  13. MRI pre-treatment tumour volume in maxillary complex squamous cell carcinoma treated with surgical resection.

    PubMed

    Eley, Karen A; Watt-Smith, Stephen R; Boland, Paul; Potter, Matthew; Golding, Stephen J

    2014-03-01

    Tumour volume (Tv) measurements obtained from pre-treatment CT and MRI have increasingly shown to be more reliable predictors of outcome than TNM stage. The aim of this study was to determine the correlation of MRI calculated maxillary complex tumour volume with patient outcome. The medical records of 39 patients with squamous cell carcinoma involving the maxillary sinus, maxilla, hard palate and maxillary alveolus were reviewed and tumour volume measurements completed on pre-treatment MRI. The mean tumour volume was 12.79 ± 24.31 cm(3). Independent samples t test was significant for increasing overall all-cause survival and decreasing tumour volume (1 year: p = 0.003; 5-year: p = 0.031). Cox regression was significant for stratified tumour volume, nodal involvement and peri-neural invasion for predicting disease-free survival. MRI measured tumour volume assessment appears to be a reliable predictor of survival in patients with maxillary complex SCC treated by surgical resection. Copyright © 2013 European Association for Cranio-Maxillo-Facial Surgery. Published by Elsevier Ltd. All rights reserved.
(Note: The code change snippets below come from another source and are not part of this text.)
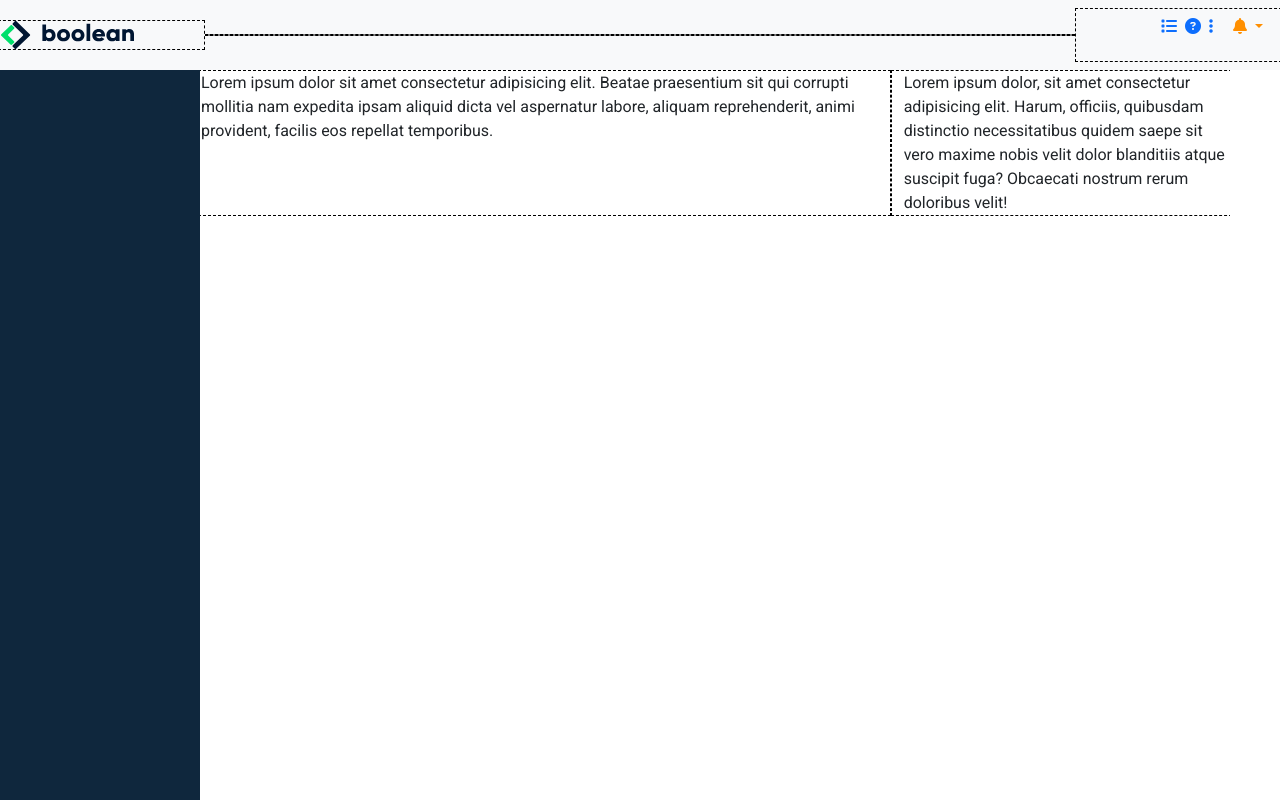
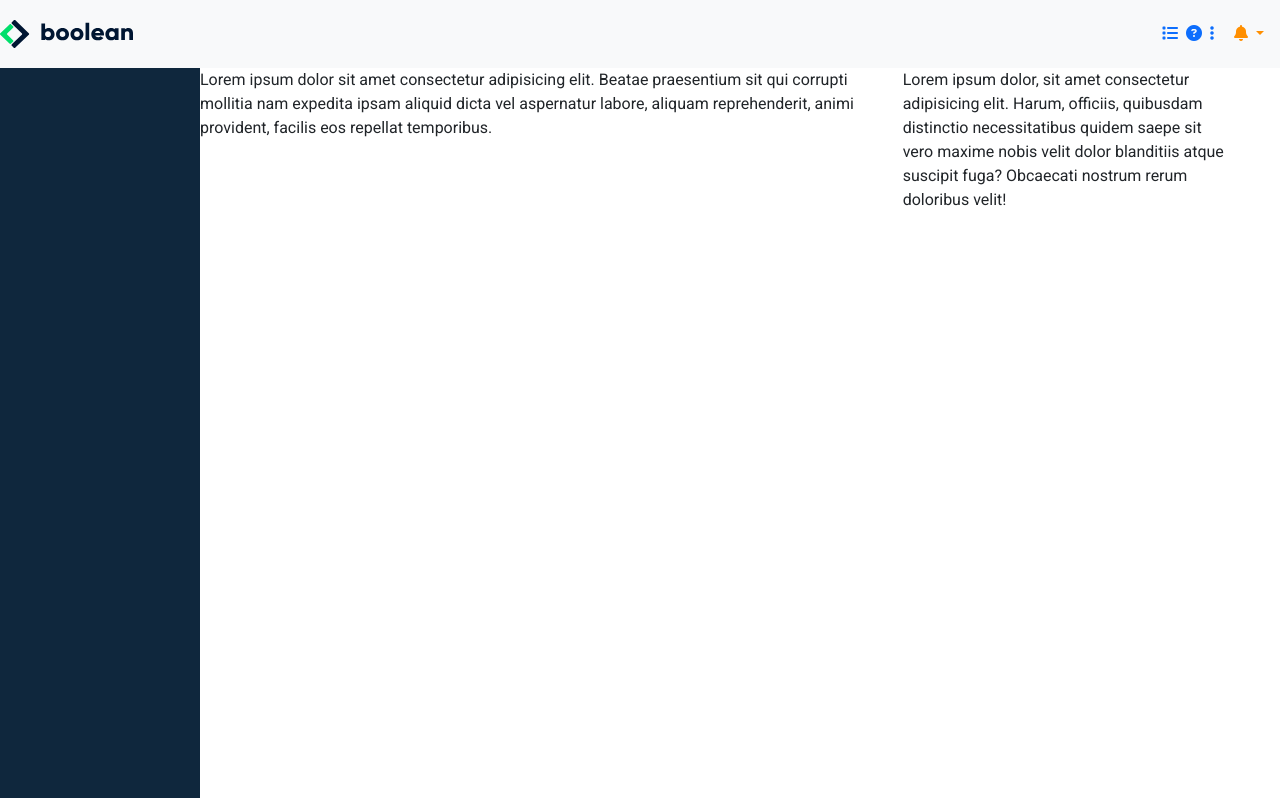
Before and after one commit to muac404/html-css-bootstrap-dashboard, a plain HTML site: page index.html in a window 1280 px wide. Drawn offline with nearby package versions, Linux system fonts and the light colour scheme.

Commit message:
Fixa margini header

```diff
--- a/css/style.css
+++ b/css/style.css
@@ -1,5 +1,5 @@
 header{
-    height: 70px;
+    /* height: 70px; */
     background-color: #f8f9fa;
 }
 
@@ -28,13 +28,13 @@ main{
 
  /* DEBUG */
 
-.border-debug{
+/* .border-debug{
     border: 1px dashed black;
 }
 
 .grey-debug{
     background-color: grey;
-}
+} */
 
 
 li{
--- a/index.html
+++ b/index.html
@@ -24,7 +24,8 @@
     </head>
     <body>
 
-        <header class="row align-items-center">
+        <header class="">
+            <div class="row align-items-center py-3">
 
                 <div class="col-2 border-debug">
                     <div class="logo-desktop">
@@ -40,7 +41,7 @@
                 </div>
                 <div class="col-2 border-debug">
                     <div class="row align-items-center">
-                        <ul class="d-flex justify-content-end align-items-center">
+                        <ul class="d-flex justify-content-end align-items-center m-0">
                             <li class="px-1"><a href="#">
                                 <i class="fa-solid fa-list"></i>
                             </a></li>
@@ -67,6 +68,7 @@
 
                 </div>
 
+            </div>
         </header>
 
         <div class="page-container">
```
  14. Modelling radiation-induced cell death and tumour re-oxygenation: local versus global and instant versus delayed cell death

    NASA Astrophysics Data System (ADS)

    Gago-Arias, Araceli; Aguiar, Pablo; Espinoza, Ignacio; Sánchez-Nieto, Beatriz; Pardo-Montero, Juan

    2016-02-01

    The resistance of hypoxic cells to radiation, due to the oxygen dependence of radiosensitivity, is well known and must be taken into account to accurately calculate the radiation induced cell death. A proper modelling of the response of tumours to radiation requires deriving the distribution of oxygen at a microscopic scale. This usually involves solving the reaction-diffusion equation in tumour voxels using a vascularization distribution model. Moreover, re-oxygenation arises during the course of radiotherapy, one reason being the increase of available oxygen caused by cell killing, which can turn hypoxic tumours into oxic. In this work we study the effect of cell death kinetics in tumour oxygenation modelling, analysing how it affects the timing of re-oxygenation, surviving fraction and tumour control. Two models of cell death are compared, an instantaneous cell killing, mimicking early apoptosis, and a delayed cell death scenario in which cells can die shortly after being damaged, as well as long after irradiation. For each of these scenarios, the decrease in oxygen consumption due to cell death can be computed globally (macroscopic voxel average) or locally (microscopic). A re-oxygenation model already used in the literature, the so called full re-oxygenation, is also considered. The impact of cell death kinetics and re-oxygenation on tumour responses is illustrated for two radiotherapy fractionation schemes: a conventional schedule, and a hypofractionated treatment. The results show large differences in the doses needed to achieve 50% tumour control for the investigated cell death models. Moreover, the models affect the tumour responses differently depending on the treatment schedule. This corroborates the complex nature of re-oxygenation, showing the need to take into account the kinetics of cell death in radiation response models.

  15. Modelling radiation-induced cell death and tumour re-oxygenation: local versus global and instant versus delayed cell death.